Change listing data:

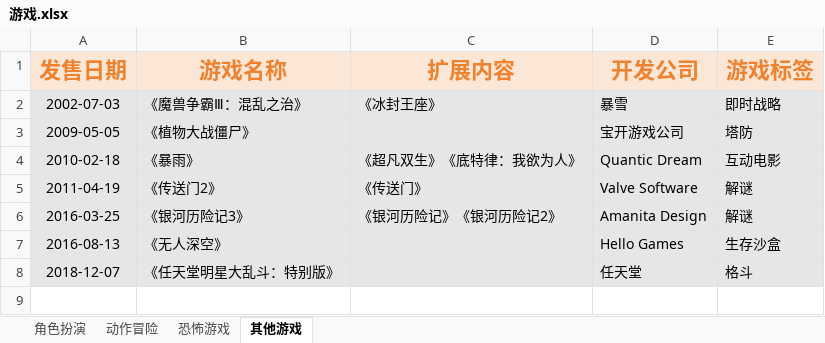
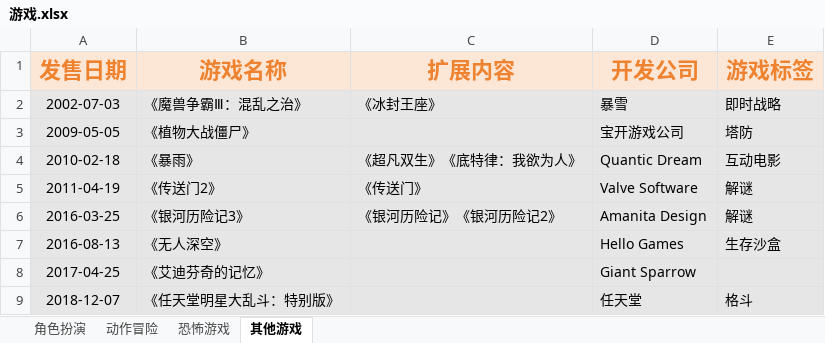
Before and after one commit to slowpoke0079/home, an Excel workbook: 娱乐/游戏.xlsx, sheet 其他游戏, drawn as a sheet; values as stored, in another font and other column widths than the file's, no borders; the diff names each change by its address in the sheet, - before the commit and + after, or states it on an @@ line.

```diff
--- a/娱乐/游戏.xlsx (sheet 其他游戏)
+++ b/娱乐/游戏.xlsx (sheet 其他游戏)
+row 8: 2017-04-25 | 《艾迪芬奇的记忆》 |  | Giant Sparrow
```
Also changed, not shown: sheet 角色扮演, 娱乐/影视.xlsx.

What the exercise asks -
What is needed is a word-for-word restatement of the entries, minus any pictures.

Finished exercise -
Before and after one commit to slowpoke0079/home, an Excel workbook: 娱乐/游戏.xlsx, sheet 其他游戏, drawn as a sheet; values as stored, in another font and other column widths than the file's, no borders; the diff names each change by its address in the sheet, - before the commit and + after, or states it on an @@ line.

```diff
--- a/娱乐/游戏.xlsx (sheet 其他游戏)
+++ b/娱乐/游戏.xlsx (sheet 其他游戏)
+row 8: 2017-04-25 | 《艾迪芬奇的记忆》 |  | Giant Sparrow
```
Also changed, not shown: sheet 角色扮演, 娱乐/影视.xlsx.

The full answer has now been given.